Claremont Insider: Village Expansion Opinions

Thursday, January 31, 2008

Village Expansion Opinions

David Allen's blog has some responses to his Daily Bulletin column last week concerning Claremont's impending $887,000 trolley proposal.

One of Allen's readers wrote in to say that he thought the Claremont trolley was a bad idea and that the city ought to go back to Mayor Peter Yao's original idea of building a pedestrian bridge across Indian Hill Blvd. to connect the two sides, new and old, of the Claremont Village.

Allen's reader proposed a glass bridge like one he saw in Tacoma at the Museum of Glass there. One of Allen's blog readers had a comment:

Ja! Let us build glass bridge in country of earthquake! We need to give skateboard hoodlums more places to be daredevils and vandals. Gud ideas! I vote you guys for Imperial Court of Claremont! --Vlad

Allen pointed out one obvious problem with the glass bridge idea. The one in Tacoma is 500 feet long, according to Allen. There isn't that much space to work with in downtown Claremont. Which leads us to believe the problem with some of these ideas - trolleys, bridges, roundabouts, maybe the Village Expansion itself - is one of scale. There just might not be enough of a demand to support any of these things in a city of 35,000 facing competition from large-scale shopping centers in Pasadena and Rancho Cucamonga.

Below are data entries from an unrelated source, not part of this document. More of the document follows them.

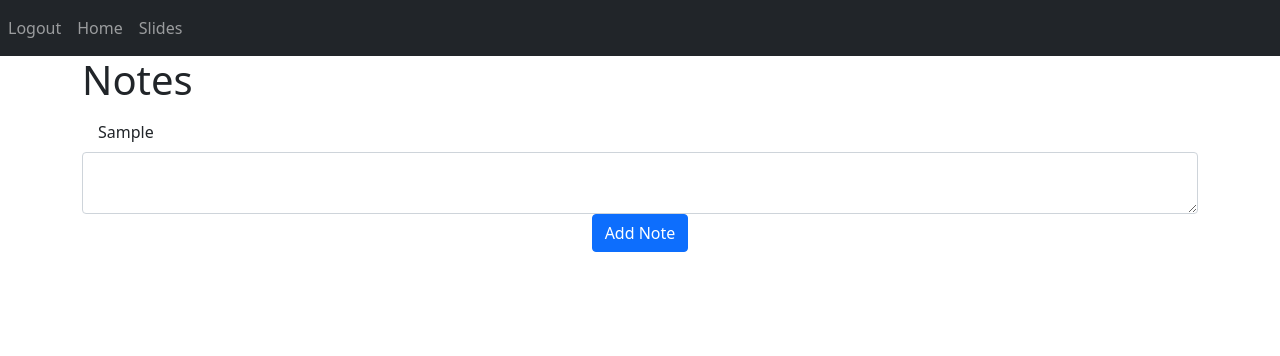
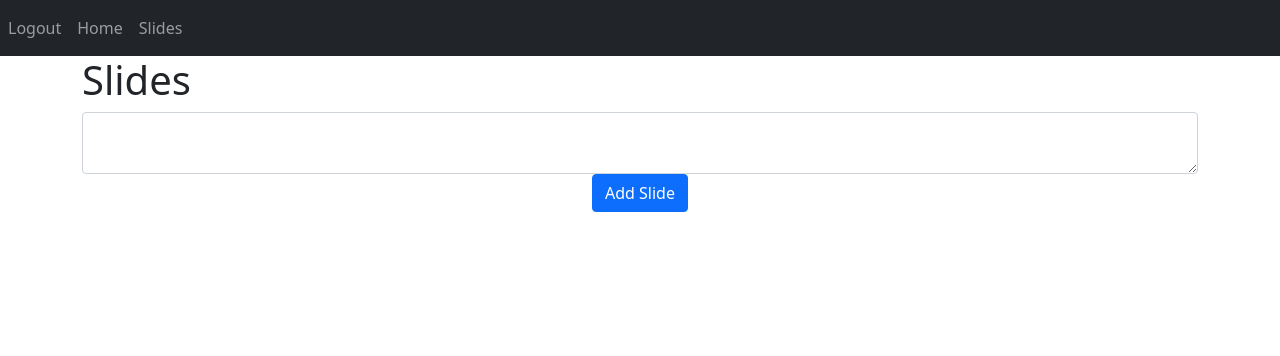
Before and after one commit to asaMavhungu/Digisign, a Flask app: page /slides in a window 1280 px wide. Shown: the top 356 px of the page. Run offline with Flask 3, Linux system fonts and the light colour scheme; a user stored in the database is signed in; tables that the repository leaves empty hold one stand-in row (values such as "Sample post").

Commit message:
refactored Notes to Slides

```diff
--- a/project/__init__.py
+++ b/project/__init__.py
@@ -21,7 +21,7 @@ def create_app():
 	app.register_blueprint(views, url_prefix='/')
 	app.register_blueprint(auth, url_prefix='/')
 
-	from .models import User, Note
+	from .models import User, Slide
 
 
 
--- a/project/auth.py
+++ b/project/auth.py
@@ -54,7 +54,7 @@ def sign_up():
 			flash("Firstname must be greater than 2 characters", category='error')
 		elif password1 != password2: # type: ignore
 			flash("Passwords don\'t match", category='error')
-		elif len(password1) < 7: # type: ignore
+		elif len(password1) < 2: # type: ignore
 			flash("Password must be greater than 6 characters", category='error')
 		else:
 			new_user = User(email=email, firstName=firstName, password=generate_password_hash(password1, method='sha256')) # type: ignore
--- a/project/models.py
+++ b/project/models.py
@@ -2,7 +2,7 @@ from . import db
 from flask_login import UserMixin
 from sqlalchemy.sql import func
 
-class Note(db.Model):
+class Slide(db.Model):
 	id = db.Column(db.Integer, primary_key=True)
 	data = db.Column(db.String(150))
 	date = db.Column(db.DateTime(timezone=True), default=func.now())
@@ -13,4 +13,4 @@ class User(db.Model, UserMixin):
 	email = db.Column(db.String(150), unique=True)
 	password = db.Column(db.String(150))
 	firstName = db.Column(db.String(150))
-	notes = db.relationship('Note')
+	Slides = db.relationship('Slide')
--- a/project/templates/base.html
+++ b/project/templates/base.html
@@ -74,10 +74,10 @@
 
 		{% block javascript %}
 			<script type="text/javascript">
-			function deleteNote(noteId) {
-				fetch("/delete-note", {
+			function deleteSlide(slideId) {
+				fetch("/delete-slide", {
 					method: "POST",
-					body: JSON.stringify({ noteId: noteId }),
+					body: JSON.stringify({ slideId: slideId }),
 					}).then((_res) => {
 						window.location.href = "/slides";
 					});
--- a/project/templates/slideshow.html
+++ b/project/templates/slideshow.html
@@ -3,17 +3,20 @@
 
 {% block content %}
 
-<h1 align="centre">Notes</h1>
-<ul class="list-group list-group-flush" id="notes">
-	{% for note in user.notes %}
-		<li class="list-group-item">{{ note.data }}</li>
+<h1 align="centre">Slides</h1>
+<ul class="list-group list-group-flush" id="slides">
+	{% for slide in user.slides %}
+	<li class="list-group-item">
+		{{ slide.data }}
+		<button type="button" class="btn-close float-end" aria-label="Close" onclick="deleteSlide({{slide.id}})"></button>
+	  </li>
 	{% endfor %}
 </ul>
 <form method="POST">
 
-	<textarea name="note" id="note" class="form-control"></textarea>
+	<textarea name="slide" id="slide" class="form-control"></textarea>
 	<div align="center">
-		<button type="submit" class="btn btn-primary">Add Note</button>
+		<button type="submit" class="btn btn-primary">Add Slide</button>
 	</div>
 
 </form>
--- a/project/views.py
+++ b/project/views.py
@@ -1,6 +1,6 @@
 from flask import Blueprint, render_template, request, flash, jsonify
 from flask_login import login_required, current_user
-from .models import Note
+from .models import Slide
 from . import db
 import json
 
@@ -16,26 +16,26 @@ def home():
 @login_required
 def slides():
 	if request.method == 'POST':
-		note = request.form.get('note')
+		slide = request.form.get('slide')
 
-		if len(note) < 1: # type: ignore
-			flash('Note is too short', category='error')
+		if len(slide) < 1: # type: ignore
+			flash('Slide is too short', category='error')
 		else:
-			new_note = Note(data=note, user_id=current_user.id) # type: ignore
-			db.session.add(new_note)
+			new_slide = Slide(data=slide, user_id=current_user.id) # type: ignore
+			db.session.add(new_slide)
 			db.session.commit()
-			flash('Note added', category='success')
+			flash('Slide added', category='success')
 	return render_template("slideshow.html", user=current_user)
 
 
-@views.route('/delete-note', methods=['POST'])
-def delete_note():
-	note = json.loads(request.data)
-	noteId = note['noteId']
-	note = Note.query.get(noteId)
-	if note:
-		if note.user_id == current_user.id: #if the deleter is the owner # type: ignore
-			db.session.delete(note)
+@views.route('/delete-slide', methods=['POST'])
+def delete_slide():
+	slide = json.loads(request.data)
+	slideId = slide['slideId']
+	slide = Slide.query.get(slideId)
+	if slide:
+		if slide.user_id == current_user.id: #if the deleter is the owner # type: ignore
+			db.session.delete(slide)
 			db.session.commit()
 
 	return jsonify({})
```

RIGHT: The Chihuly Bridge of Glass in Tacoma, WA, connecting Tacoma's downtown with the city's waterfront area. The bridge was designed by Tacoma artist Dale Chihuly and architect Arthur Andersson.

PHOTO: Courtesy of

The city and the local Chamber of Commerce have talked up Claremont's changes quite a bit, but the evidence of any success with the Village Expansion seems to be lacking. A reader wrote in earlier this week to say that they'd seen a real estate ad in the LA Times for the Maui Wowie coffee and smoothie franchise:


There was a real estate ad in the Sunday L.A. Times offering the Maui Wowie franchise including equipment for $240K. I bought coffee there many times, but could tell they weren't going to be successful.

Not a good sign for the expansion if this is the first of other business closures to come.

Publius over at the FC Blog recently visited our Village Expansion and thought the city and the developer had built a pretty good project. Publius' post drew a number of comments.

ABOVE: Replica trolley in Altoon, PA. Part of Altoona Metro Transit's bus line. AMTRAN's bus system consists of 35 buses, has 40 drivers and carries 14,000 passengers per week. Claremont's system will consist of one bus, running in a 6-square block loop 3 days a week, 12.5 hours a day and will be considered a success if they carry 562 passengers in a week. PHOTO: Courtesy of